The thing i hate about onlive is there is no way to save a game. So if a storm is brewing or you have an ISP ( i do have on like this) that shuts it off in the middle of the night randomly all the time, your pretty much screwed. Then yeah it works flawlessly right? Thats under there conditions which are more than likely perfect with no other computers on the line, no sharing with neighbors, and a pure source right to the console. The first buffer and im gone...

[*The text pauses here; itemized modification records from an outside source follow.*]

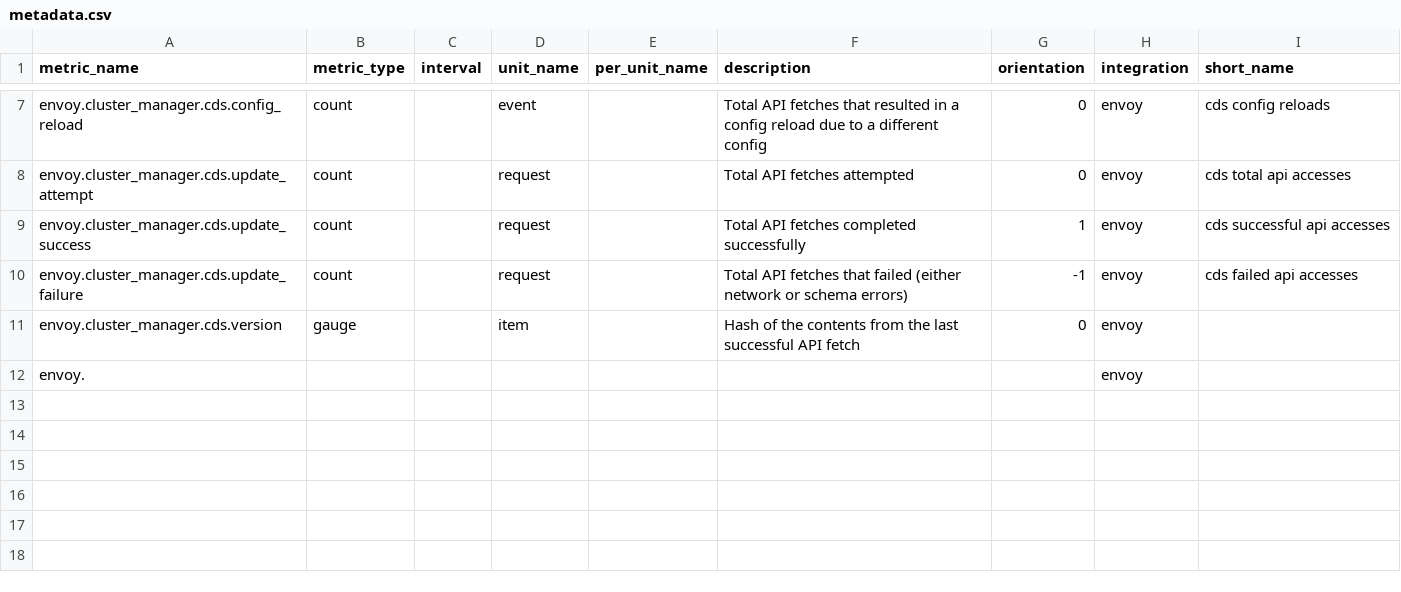
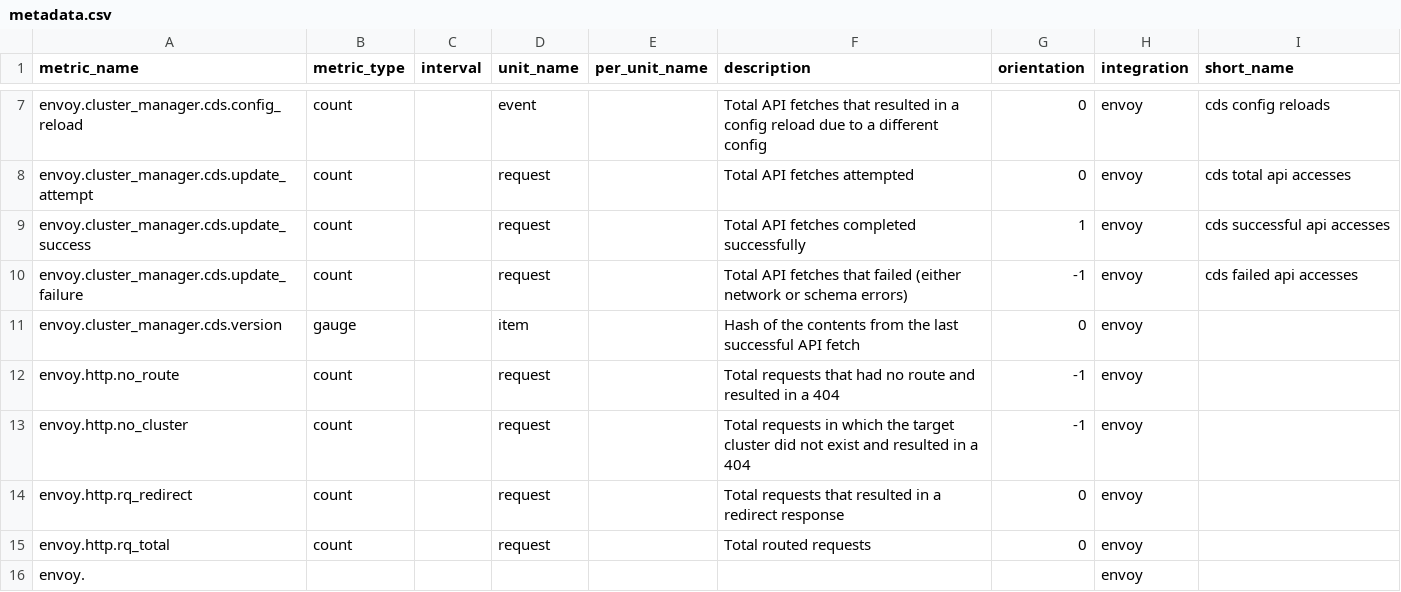
Before and after one commit to jmkgreen/integrations-core, a CSV file: envoy/metadata.csv, drawn as a sheet; only a part is shown, gaps mark what is left out.

Commit message:
add http metrics

```diff
--- a/envoy/metadata.csv
+++ b/envoy/metadata.csv
@@ -11,2 +11,6 @@ envoy.cluster_manager.cds.update_failure,count,,request,,Total API fetches that
 envoy.cluster_manager.cds.version,gauge,,item,,Hash of the contents from the last successful API fetch,0,envoy,
+envoy.http.no_route,count,,request,,Total requests that had no route and resulted in a 404,-1,envoy,
+envoy.http.no_cluster,count,,request,,Total requests in which the target cluster did not exist and resulted in a 404,-1,envoy,
+envoy.http.rq_redirect,count,,request,,Total requests that resulted in a redirect response,0,envoy,
+envoy.http.rq_total,count,,request,,Total routed requests,0,envoy,
 envoy.,,,,,,,envoy,
```
Also changed, not shown: 1 other file.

In my opinion it will just become another one of those networks that are all around today. Forget what its called but their is a site that does this already, lets you streamline games for like 10 bucks a month. Service has done nothing to PS3 or Xbox. If anything it will just become a third console but thats about the most it can do, yes i said third unless nintendo ever really makes a next generation system lol. Sony will still have its exclusives, still have all the features of PS3, including Blu-ray, and will still offer alot more than it justifying the 600 dollar price tag, well 400 price tag. There is no real need to worry, it will become a standby product in less than 3 months i gurentee it.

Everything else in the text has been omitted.